At the end of 2010, there were more than XXX sulfuric acid companies in China with combined capacity of over XX million t/a. about XX% of them use sulfur as the feedstock, with the biggest single facility capable of producing XXX XXX t/a. Companies relying on smelter off-gas accounted for XX% of total, with the biggest facility at X.X million t/a. Companies based on sulfur, pyrite and smelter off-gas each hold about a third of the sector. Over half of the sulfuric acid capacity in China is with international advanced level. However, many small facilities which cause severe pollution and feature low efficiency are still in operation. About XX% of existing companies will be able to basically meet the new standards while XX% of them, mainly small sulfur acid facilities (mainly those based on pyrite), will be phased out. The implementation of the new standards will make China's sulfur acid industry an advanced one globally.
The National Development and Reform Commission has pointed in the 2011 edition of its industry restructuring guidance catalogue that the XXXXXXt/a sulfuric acid facility based on pyrite is outdated facility. They must be phased out before the end of 2011. New facility must have a minimum capacity of XXX XXX t/a.
In regions short of pyrite (pyrite concentrate), small sulfuric acid plants will be eliminated in conjunction with the construction of new sulfur-burning sulfuric acid facilities. Sulfur demand is expected to rise further by X.X million-X.X million t/a in the future.
Table X China's sulfur consumption in 2000 and 2010 (kt)
2000 2010 Consumption Apparent Share of Apparent Share of areas (sulfur consumption total/% consumption total/% equivalent)
Net sulfuric XXX X.X XXX X.X acid imports
Sulfuric acid XXXX XX.X XXXX XX.X from pyrite production
Sulfur for 2020 XX X XXXX XX.X sulfuric acid
Sulfuric acid XXXX XX.X XXXX XX.X from smelter off-gas
Sulfuric acid XXX X.X XX X.X produced from other feedstock
Sulfur XXX X.X XXXX XX consumption in non-acid production
Total XXXX XXX X XXXX XXX
Table X Phosphate fertilizer export policy
Year Policy change
April X, 2004 Tax rebate on DAP exports suspended, rebates removed to discourage exports
November A X% provisional import tax on XX products used in X,2006 fertilizers including potassium nitrate and triple superphosphate and a X% tariff quota rate on three fertilizer products including urea, lower import duties to encourage imports
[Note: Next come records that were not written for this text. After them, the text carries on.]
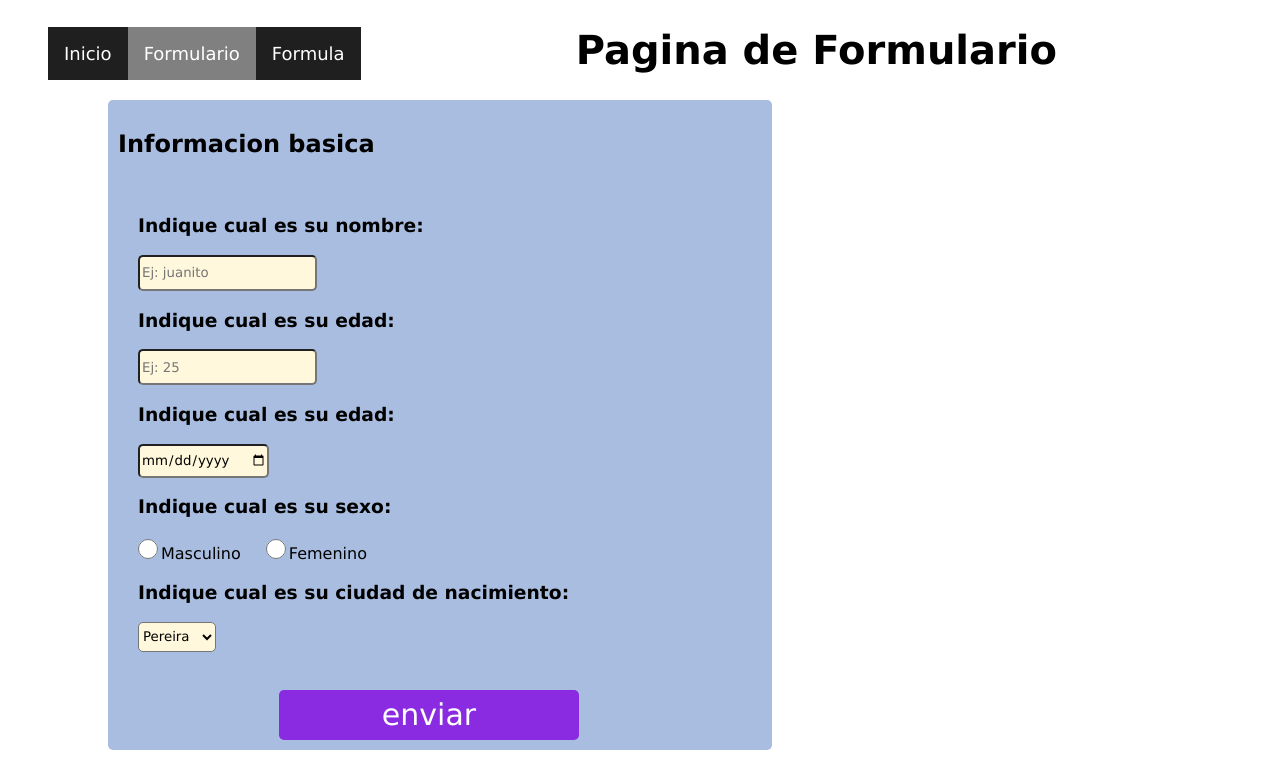
Repository: misterySnow94/tutoriales
Page: pagina basica/formulario.html
The author's editor kept a copy of each file at every save. The page is drawn from the files as they stood at one save, then again after a run of saves.
The browser window is 1280 px wide. The pictures show the whole page.

Above is the page before, as saved 2019-11-04 00:27:03.

### pagina basica/formulario.html
<!DOCTYPE html>
<html lang="en">
<head>
    <meta charset="UTF-8">
    <meta name="viewport" content="width=device-width, initial-scale=1.0">
    <meta http-equiv="X-UA-Compatible" content="ie=edge">
    <title>inicio</title>
    <link rel="stylesheet" href="css/style.css">
</head>
<body>
    <nav>
        <ul>
            <li><a href="index.html"> Inicio </a></li>
            <li class="active"><a href="formulario.html">Formulario</a></li>
            <li><a href="formula.html">Formula</a></li>
        </ul>
    </nav>

    <div class="contenido">
        <h1>Pagina de Formulario</h1>

        <form action="">
            <h2>Informacion basica</h2>
            <label for="nombre">
                <h3>Indique cual es su nombre:</h3>
                <input type="text" placeholder="Ej: juanito" name="nombre">
            </label>
            <label for="edad">
                <h3>Indique cual es su edad:</h3>
                <input type="number" placeholder="Ej: 25" name="edad">
            </label>
            <label for="fecha_nacimiento">
                <h3>Indique cual es su edad:</h3>
                <input type="date" placeholder="Ej: 25" name="edad">
            </label>
            <label for="sexo">
                <h3>Indique cual es su sexo:</h3>
                <input class="radio" type="radio" name="sexo">Masculino
                <input class="radio" type="radio" name="sexo">Femenino
            </label>
            <label for="ciudad">
                <h3>Indique cual es su ciudad de nacimiento:</h3>
                <select name="ciudad">
                    <option value="">Pereira</option>
                    <option value="">Cali</option>
                    <option value="">Medellin</option>
                    <option value="">Bogota</option>
                </select>
            </label>
            <br><br><br>
            <button>enviar</button>
        </form>
    </div>
</body>
</html>

### pagina basica/css/style.css
body{
    font-family: 'Lucida Sans', 'Lucida Sans Regular', 'Lucida Grande', 'Lucida Sans Unicode', Geneva, Verdana, sans-serif;
}

li{
    float: left;
    list-style: none;
    padding: 16px;
    background-color: rgb(31, 31, 31);
}

.active{
    background-color: gray;
}

li:hover{
    background-color: gray;
}

a{
    color: white;
    text-decoration: none;
    font-size: 18px;
}

h1{
    text-align: center;
    font-size: 40px;
}

form{
    margin-left: 100px;
    margin-right: 500px;
    background-color: rgb(169, 189, 224);
    border-radius: 5px;
    padding: 10px;
}

label, input, h3 , select{
    margin-left: 20px;
}

input, select{
    border-radius: 5px;
    height: 30px;
    font-family: 'Lucida Sans', 'Lucida Sans Regular', 'Lucida Grande', 'Lucida Sans Unicode', Geneva, Verdana, sans-serif;
    background-color: cornsilk;
}

button{
    background-color: blueviolet;
    height: 50px;
    width: 300px;
    border:none;
    border-radius: 5px;
    font-family: 'Lucida Sans', 'Lucida Sans Regular', 'Lucida Grande', 'Lucida Sans Unicode', Geneva, Verdana, sans-serif;
    font-size: 30px;
    color:white;
    margin-left: 25%;
}

button:hover{
    background-color: rgb(190, 140, 236);
    color:black;
}

.radio{
    width: 20px;
    height: 20px;
}

After the next 2 saves:
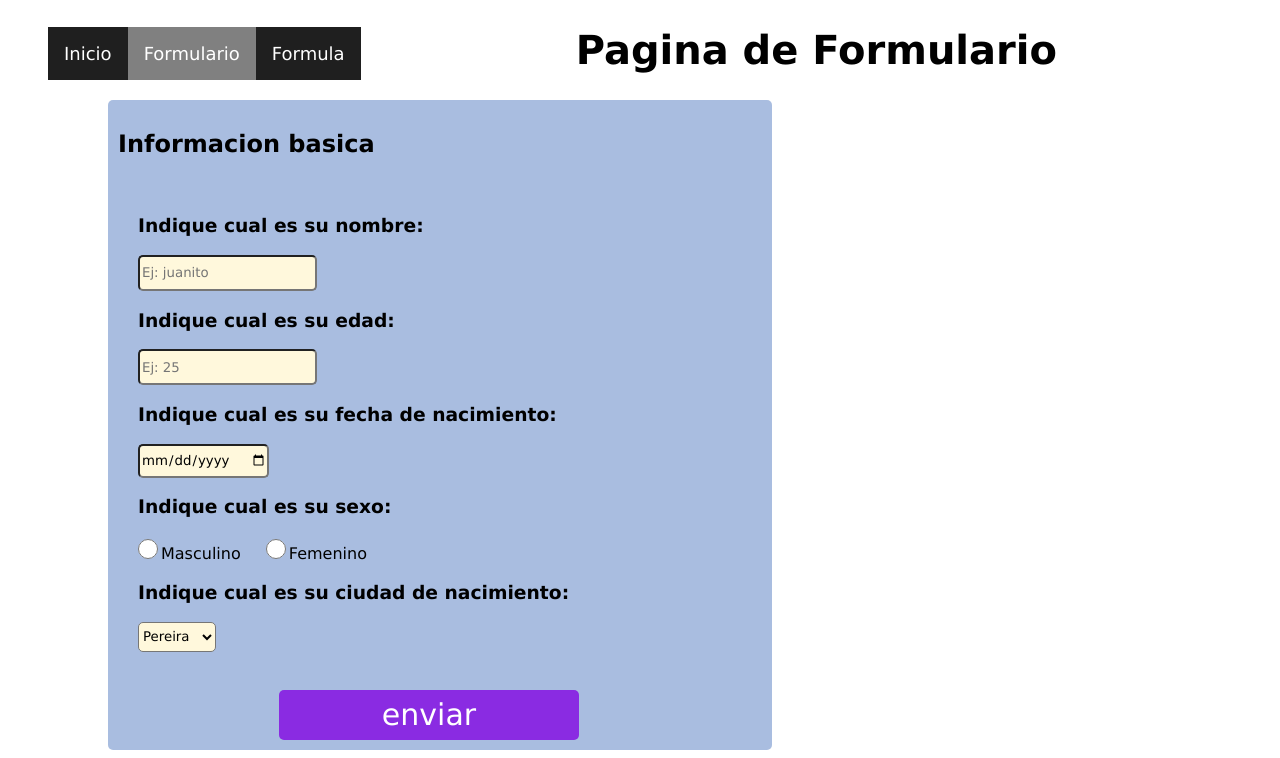
The 2 saves are shown as one change because they came seconds apart.
The last was saved 11 s later.
--- a/pagina basica/formulario.html
+++ b/pagina basica/formulario.html
@@ -30,8 +30,8 @@
                 <input type="number" placeholder="Ej: 25" name="edad">
             </label>
             <label for="fecha_nacimiento">
-                <h3>Indique cual es su edad:</h3>
-                <input type="date" placeholder="Ej: 25" name="edad">
+                <h3>Indique cual es su fecha de nacimiento:</h3>
+                <input type="date" name="fecha_nacimiento">
             </label>
             <label for="sexo">
                 <h3>Indique cual es su sexo:</h3>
June DAP export tax at XX%; October X-December XX, 2007, X-September DAP export tax at XX%. Tax changes according to XX, 2007 seasons showing a change in policymaking 2008 (X) DAP and MAP export tax at XX% in the second and third quarters, at XX% in the first and fourth ...